Reproduce the full set of records that follow, exactly as shown.
____________________
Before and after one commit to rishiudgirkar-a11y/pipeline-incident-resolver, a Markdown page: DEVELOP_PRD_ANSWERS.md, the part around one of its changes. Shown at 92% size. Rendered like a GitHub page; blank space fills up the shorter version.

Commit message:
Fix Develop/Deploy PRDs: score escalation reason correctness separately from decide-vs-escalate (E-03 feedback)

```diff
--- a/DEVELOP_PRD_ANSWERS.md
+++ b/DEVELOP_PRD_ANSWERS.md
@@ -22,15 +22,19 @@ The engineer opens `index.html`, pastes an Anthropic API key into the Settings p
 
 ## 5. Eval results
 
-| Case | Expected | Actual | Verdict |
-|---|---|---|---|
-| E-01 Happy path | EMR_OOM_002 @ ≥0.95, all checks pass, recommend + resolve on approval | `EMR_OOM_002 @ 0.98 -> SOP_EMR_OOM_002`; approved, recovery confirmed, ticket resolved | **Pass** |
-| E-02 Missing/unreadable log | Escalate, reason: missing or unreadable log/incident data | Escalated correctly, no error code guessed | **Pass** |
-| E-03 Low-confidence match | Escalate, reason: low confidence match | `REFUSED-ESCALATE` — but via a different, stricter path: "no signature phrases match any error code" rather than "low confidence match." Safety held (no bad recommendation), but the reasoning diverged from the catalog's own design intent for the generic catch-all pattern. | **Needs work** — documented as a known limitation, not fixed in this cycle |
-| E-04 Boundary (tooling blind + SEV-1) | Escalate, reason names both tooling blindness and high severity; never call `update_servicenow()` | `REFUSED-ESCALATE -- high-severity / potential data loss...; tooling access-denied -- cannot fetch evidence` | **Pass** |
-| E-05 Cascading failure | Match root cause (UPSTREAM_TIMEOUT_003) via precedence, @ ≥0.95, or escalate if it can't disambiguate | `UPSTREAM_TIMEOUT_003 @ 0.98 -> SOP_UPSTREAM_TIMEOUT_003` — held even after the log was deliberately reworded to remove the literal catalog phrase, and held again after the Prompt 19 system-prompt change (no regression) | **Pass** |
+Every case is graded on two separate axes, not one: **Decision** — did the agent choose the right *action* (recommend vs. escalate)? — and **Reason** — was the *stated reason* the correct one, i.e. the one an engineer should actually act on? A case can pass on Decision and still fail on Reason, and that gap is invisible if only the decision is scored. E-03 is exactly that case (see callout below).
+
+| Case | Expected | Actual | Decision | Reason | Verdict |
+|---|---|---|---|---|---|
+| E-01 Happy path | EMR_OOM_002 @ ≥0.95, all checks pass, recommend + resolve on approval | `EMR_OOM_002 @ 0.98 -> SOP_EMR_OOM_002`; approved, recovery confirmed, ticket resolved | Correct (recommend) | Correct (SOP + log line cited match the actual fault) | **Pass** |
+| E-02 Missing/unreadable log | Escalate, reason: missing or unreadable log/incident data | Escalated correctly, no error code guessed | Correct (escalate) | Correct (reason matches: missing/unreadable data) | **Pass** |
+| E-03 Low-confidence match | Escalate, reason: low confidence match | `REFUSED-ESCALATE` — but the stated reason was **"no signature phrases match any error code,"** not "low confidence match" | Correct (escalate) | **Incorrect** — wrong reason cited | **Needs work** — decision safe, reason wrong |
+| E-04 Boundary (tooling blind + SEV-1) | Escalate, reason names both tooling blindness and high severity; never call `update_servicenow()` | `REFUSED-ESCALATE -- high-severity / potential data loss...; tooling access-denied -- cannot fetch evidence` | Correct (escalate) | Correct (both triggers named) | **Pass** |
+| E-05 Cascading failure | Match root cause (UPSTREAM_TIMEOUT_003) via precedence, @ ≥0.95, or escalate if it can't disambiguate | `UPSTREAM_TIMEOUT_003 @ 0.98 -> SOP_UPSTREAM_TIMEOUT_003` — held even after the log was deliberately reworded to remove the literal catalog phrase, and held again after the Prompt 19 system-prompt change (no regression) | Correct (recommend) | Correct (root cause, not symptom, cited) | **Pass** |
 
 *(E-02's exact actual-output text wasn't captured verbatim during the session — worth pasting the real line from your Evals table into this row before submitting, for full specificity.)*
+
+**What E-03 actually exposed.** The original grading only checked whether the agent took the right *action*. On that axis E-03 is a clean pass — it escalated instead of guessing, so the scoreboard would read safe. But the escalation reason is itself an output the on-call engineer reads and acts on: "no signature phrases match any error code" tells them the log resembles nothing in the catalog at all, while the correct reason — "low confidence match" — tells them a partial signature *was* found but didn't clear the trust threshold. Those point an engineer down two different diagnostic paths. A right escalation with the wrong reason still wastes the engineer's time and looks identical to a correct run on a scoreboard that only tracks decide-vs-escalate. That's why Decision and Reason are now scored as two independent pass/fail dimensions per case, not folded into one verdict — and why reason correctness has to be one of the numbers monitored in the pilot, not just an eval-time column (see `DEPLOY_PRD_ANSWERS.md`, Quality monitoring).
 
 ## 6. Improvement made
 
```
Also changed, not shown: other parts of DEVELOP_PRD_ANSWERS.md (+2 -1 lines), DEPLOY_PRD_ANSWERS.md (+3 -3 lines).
____________________
[RESPONSE]
Before and after one commit to rishiudgirkar-a11y/pipeline-incident-resolver, a Markdown page: DEVELOP_PRD_ANSWERS.md, the part around one of its changes. Shown at 92% size. Rendered like a GitHub page; blank space fills up the shorter version.

Commit message:
Fix Develop/Deploy PRDs: score escalation reason correctness separately from decide-vs-escalate (E-03 feedback)

```diff
--- a/DEVELOP_PRD_ANSWERS.md
+++ b/DEVELOP_PRD_ANSWERS.md
@@ -22,15 +22,19 @@ The engineer opens `index.html`, pastes an Anthropic API key into the Settings p
 
 ## 5. Eval results
 
-| Case | Expected | Actual | Verdict |
-|---|---|---|---|
-| E-01 Happy path | EMR_OOM_002 @ ≥0.95, all checks pass, recommend + resolve on approval | `EMR_OOM_002 @ 0.98 -> SOP_EMR_OOM_002`; approved, recovery confirmed, ticket resolved | **Pass** |
-| E-02 Missing/unreadable log | Escalate, reason: missing or unreadable log/incident data | Escalated correctly, no error code guessed | **Pass** |
-| E-03 Low-confidence match | Escalate, reason: low confidence match | `REFUSED-ESCALATE` — but via a different, stricter path: "no signature phrases match any error code" rather than "low confidence match." Safety held (no bad recommendation), but the reasoning diverged from the catalog's own design intent for the generic catch-all pattern. | **Needs work** — documented as a known limitation, not fixed in this cycle |
-| E-04 Boundary (tooling blind + SEV-1) | Escalate, reason names both tooling blindness and high severity; never call `update_servicenow()` | `REFUSED-ESCALATE -- high-severity / potential data loss...; tooling access-denied -- cannot fetch evidence` | **Pass** |
-| E-05 Cascading failure | Match root cause (UPSTREAM_TIMEOUT_003) via precedence, @ ≥0.95, or escalate if it can't disambiguate | `UPSTREAM_TIMEOUT_003 @ 0.98 -> SOP_UPSTREAM_TIMEOUT_003` — held even after the log was deliberately reworded to remove the literal catalog phrase, and held again after the Prompt 19 system-prompt change (no regression) | **Pass** |
+Every case is graded on two separate axes, not one: **Decision** — did the agent choose the right *action* (recommend vs. escalate)? — and **Reason** — was the *stated reason* the correct one, i.e. the one an engineer should actually act on? A case can pass on Decision and still fail on Reason, and that gap is invisible if only the decision is scored. E-03 is exactly that case (see callout below).
+
+| Case | Expected | Actual | Decision | Reason | Verdict |
+|---|---|---|---|---|---|
+| E-01 Happy path | EMR_OOM_002 @ ≥0.95, all checks pass, recommend + resolve on approval | `EMR_OOM_002 @ 0.98 -> SOP_EMR_OOM_002`; approved, recovery confirmed, ticket resolved | Correct (recommend) | Correct (SOP + log line cited match the actual fault) | **Pass** |
+| E-02 Missing/unreadable log | Escalate, reason: missing or unreadable log/incident data | Escalated correctly, no error code guessed | Correct (escalate) | Correct (reason matches: missing/unreadable data) | **Pass** |
+| E-03 Low-confidence match | Escalate, reason: low confidence match | `REFUSED-ESCALATE` — but the stated reason was **"no signature phrases match any error code,"** not "low confidence match" | Correct (escalate) | **Incorrect** — wrong reason cited | **Needs work** — decision safe, reason wrong |
+| E-04 Boundary (tooling blind + SEV-1) | Escalate, reason names both tooling blindness and high severity; never call `update_servicenow()` | `REFUSED-ESCALATE -- high-severity / potential data loss...; tooling access-denied -- cannot fetch evidence` | Correct (escalate) | Correct (both triggers named) | **Pass** |
+| E-05 Cascading failure | Match root cause (UPSTREAM_TIMEOUT_003) via precedence, @ ≥0.95, or escalate if it can't disambiguate | `UPSTREAM_TIMEOUT_003 @ 0.98 -> SOP_UPSTREAM_TIMEOUT_003` — held even after the log was deliberately reworded to remove the literal catalog phrase, and held again after the Prompt 19 system-prompt change (no regression) | Correct (recommend) | Correct (root cause, not symptom, cited) | **Pass** |
 
 *(E-02's exact actual-output text wasn't captured verbatim during the session — worth pasting the real line from your Evals table into this row before submitting, for full specificity.)*
+
+**What E-03 actually exposed.** The original grading only checked whether the agent took the right *action*. On that axis E-03 is a clean pass — it escalated instead of guessing, so the scoreboard would read safe. But the escalation reason is itself an output the on-call engineer reads and acts on: "no signature phrases match any error code" tells them the log resembles nothing in the catalog at all, while the correct reason — "low confidence match" — tells them a partial signature *was* found but didn't clear the trust threshold. Those point an engineer down two different diagnostic paths. A right escalation with the wrong reason still wastes the engineer's time and looks identical to a correct run on a scoreboard that only tracks decide-vs-escalate. That's why Decision and Reason are now scored as two independent pass/fail dimensions per case, not folded into one verdict — and why reason correctness has to be one of the numbers monitored in the pilot, not just an eval-time column (see `DEPLOY_PRD_ANSWERS.md`, Quality monitoring).
 
 ## 6. Improvement made
 
```
Also changed, not shown: other parts of DEVELOP_PRD_ANSWERS.md (+2 -1 lines), DEPLOY_PRD_ANSWERS.md (+3 -3 lines).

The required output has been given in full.